behind price increases, labour-market watchers told The Business Times.
pandemic-related trough in 2021 - and the cautious border reopening is unlikely to provide near-term relief.
areas," Theseira told BT.
than in 2021, when Mercer projected a rise of 3.3 per cent, and ECA, 2.8 per cent.
the quarters ahead," it added.
effects of rising wage pressures is likely to manifest in higher core inflation in coming months."
Policy, saying that these disruptions could have raised demand for local workers and put pressure on wages.
will also contribute to overall wage growth."
expanding "have had to hunt mostly within the local labour market".
albeit still far from pre-Covid norms."
She flagged the reopening of the land crossing with Malaysia as a significant travel arrangement to watch in the near term, since it opens the door to more than 300,000 commuters, who mainly work in manufacturing and domestic-oriented services such as retail and food and beverage.
But Theseira flagged concerns about whether the employment of such Malaysian commuters in Singapore will normalise any time soon.
accommodation costs here".
There is no clear roadmap to restoring the commuting model, he said. "Malaysian work permit holders won't be as accessible as they were for some time", which affects wages and costs.
were negative from the second quarter of 2020 to the first quarter of 2021, during the pandemic.
But the ULC - which measures the manpower costs behind business or economic output - rose by 17.8 per cent year on year in the second quarter of 2021, and 6.1 per cent in the third quarter.
Concern that the higher wages will pass through to inflation may be overblown. Granted, Ho- a former director of planning and policy at the Ministry of Manpower - noted that "the continued pick-up in demand and higher wage costs will also push up prices".
But he also observed that inflation has been driven by other factors such as imported inflation for energy, food and other goods, and domestic costs such as rents and COE premiums.
Indeed, Barnabas Gan, an economist at UOB, observed that Singapore's average monthly income growth was 1.9 per cent in the first half of 2021 - compared with 3.3 per cent in the period from 2015 to 2019 - and came against a very low year-ago base.
"Even though Singapore's average monthly income grew 1.4 per cent in 2020, the city-state saw a deflation of 0.2 per cent in the same year.
Wages will likely remain to be a driver for inflation in 2022, but empirical evidence suggests that Singapore's consumer prices are more significantly driven by import prices," said Gan.
Professor Boh Wai Fong from the Nanyang Business School also speculated that statistics that show a global rise in wages in wealthy economies may actually be misleading.

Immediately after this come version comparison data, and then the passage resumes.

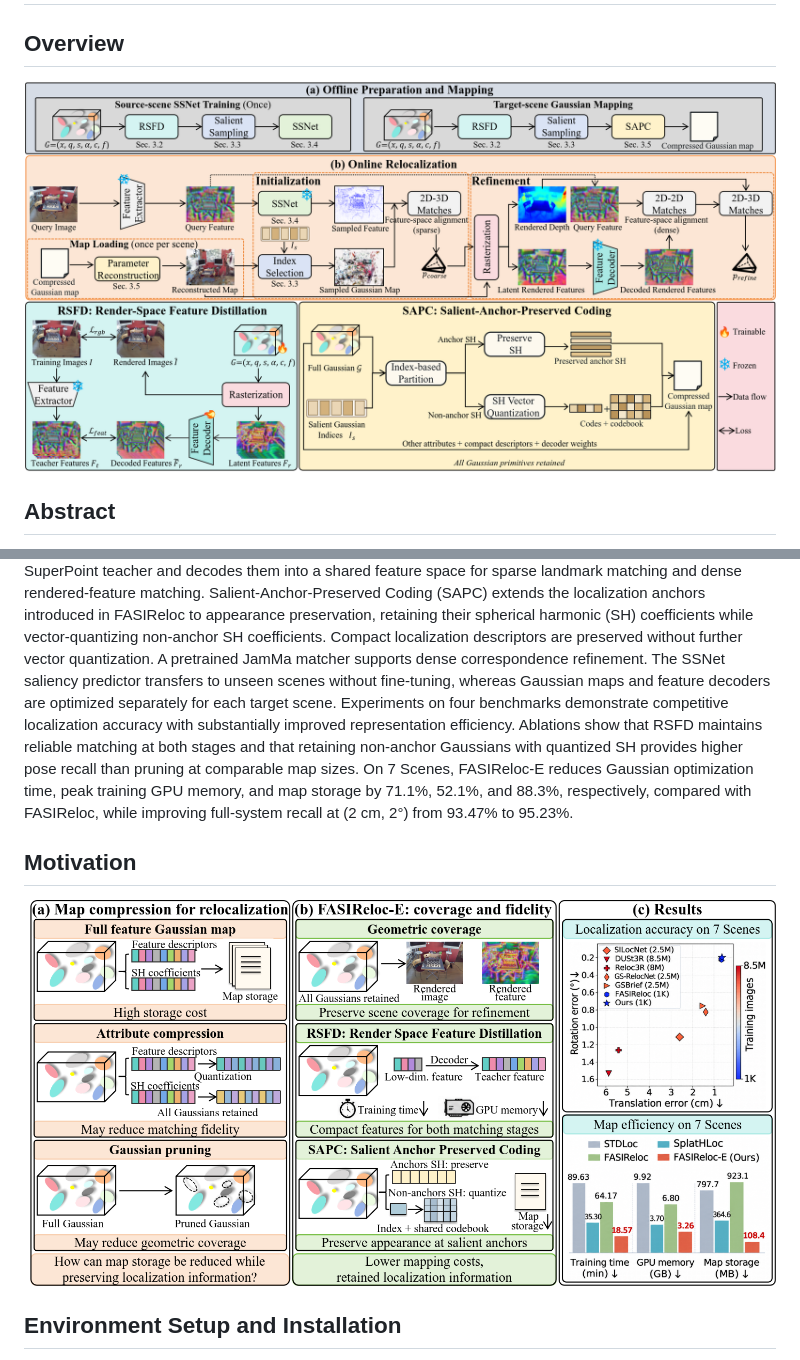
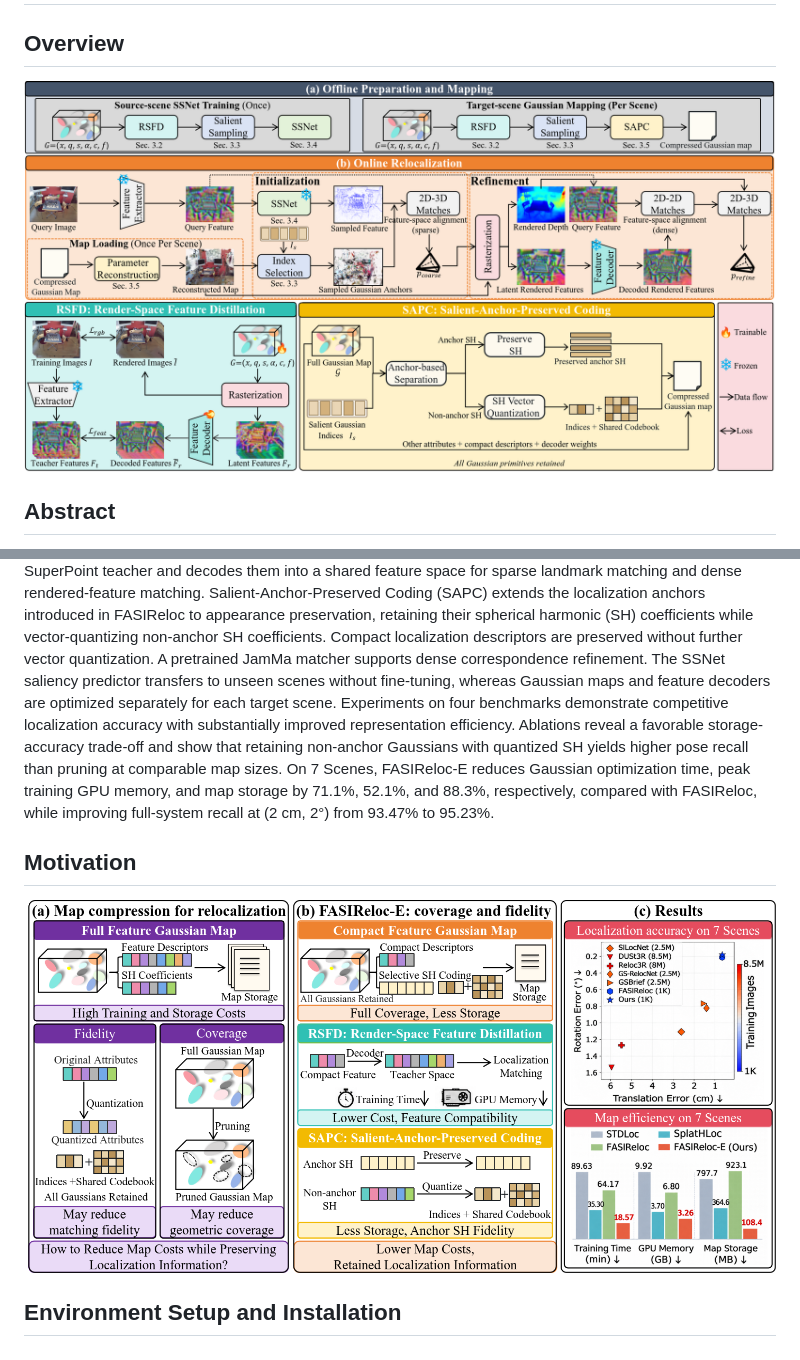
Before and after one commit to junhaowei0524/FASIReloc-E, a Markdown page: README.md, 2 parts joined by grey strips. Rendered like a GitHub page; pictures changed too: imgs/motivation.png, imgs/pipeline.png.

```diff
--- a/README.md
+++ b/README.md
@@ -17,7 +17,7 @@ Compact localization descriptors are preserved without further vector quantizati
 A pretrained JamMa matcher supports dense correspondence refinement.
 The SSNet saliency predictor transfers to unseen scenes without fine-tuning, whereas Gaussian maps and feature decoders are optimized separately for each target scene.
 Experiments on four benchmarks demonstrate competitive localization accuracy with substantially improved representation efficiency.
-Ablations show that RSFD maintains reliable matching at both stages and that retaining non-anchor Gaussians with quantized SH provides higher pose recall than pruning at comparable map sizes.
+Ablations reveal a favorable storage-accuracy trade-off and show that retaining non-anchor Gaussians with quantized SH yields higher pose recall than pruning at comparable map sizes.
 On 7 Scenes, FASIReloc-E reduces Gaussian optimization time, peak training GPU memory, and map storage by 71.1%, 52.1%, and 88.3%, respectively, compared with FASIReloc, while improving full-system recall at (2 cm, 2°) from 93.47% to 95.23%.
 
 
```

"As more people in low-paying jobs quit or are laid off, the average wage is then increased as a result, since unemployed people are not included in the calculations," she said.
She also suggested that "if there is an increase in productivity, higher wages might not necessarily lead to increased inflation because there is more supply to meet the demand".
All the same, OCBC's Ling anticipated more monetary policy normalisation from the MAS as "domestic labour market tightness will increasingly contribute to structural inflationary pressures", especially given the gradual pace of border reopening.
population; there may not be any immediate panacea unless the gates are thrown open again," she remarked.
Rising wages will push up Singapore inflation in 2022, although external forces remain the main culprit behind price increases, labour-market watchers told The Business Times.
Source: The Business Times